**DATASET:**
┄┄┄┄┄┄┄┄┄┄

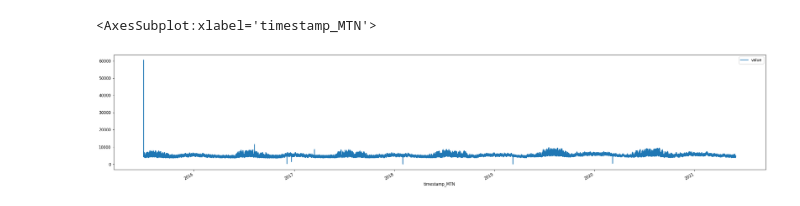
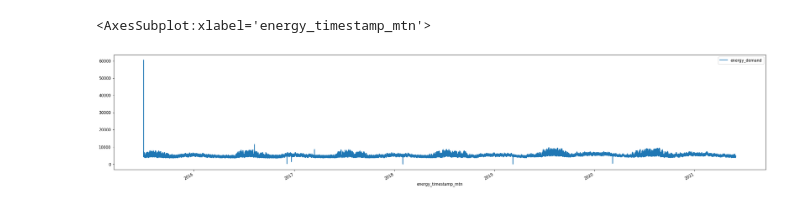
Before and after one commit to mharty3/energy_data_capstone, a Jupyter notebook: 05_model_training/01_EDA.ipynb, the cells around one changed output. Saved outputs shown, nothing was run; the diff lists cells and outputs as text; code cells hidden in the pictures.

```diff
--- a/05_model_training/01_EDA.ipynb
+++ b/05_model_training/01_EDA.ipynb
@@ -6,6 +7,6 @@ import pandas as pd
 # %%
 client = bigquery.Client()
-q = "SELECT * FROM `mlops-zoomcamp-354700.energy_data_prod.fact_eia_demand_historical`"
+q = "SELECT * FROM `mlops-zoomcamp-354700.energy_data_prod.joined_temp_and_demand`"
 df_raw = pd.read_gbq(q, project_id='mlops-zoomcamp-354700')
 df_raw.head()
 # %% [output]
@@ -35,7 +102,7 @@ memory usage: 3.3+ MB
 # %%
-df_train_raw = df_raw[df_raw['timestamp_MTN'] < pd.to_datetime('2021-06-01')]
-df_train_raw.plot(x='timestamp_MTN', y='value', figsize=(30, 6))
+df_train_raw = df_raw[df_raw['energy_timestamp_mtn'] < pd.to_datetime('2021-06-01')]
+df_train_raw.plot(x='energy_timestamp_mtn', y='energy_demand', figsize=(30, 6))
 # %% [output]
-<AxesSubplot:xlabel='timestamp_MTN'>
+<AxesSubplot:xlabel='energy_timestamp_mtn'>
-[figure, old version]
+[figure, new version]
 # %%
```
Also changed, not shown: parts of 21 cells of this notebook, 1 other file.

┄┄┄┄┄┄┄┄┄┄

**INSTRUCTIONS TO FOLLOW:** Your reply should hold every line from the data that contains "xlabel", copied in full.

**RESPONSE BOX:**
-<AxesSubplot:xlabel='timestamp_MTN'>
+<AxesSubplot:xlabel='energy_timestamp_mtn'>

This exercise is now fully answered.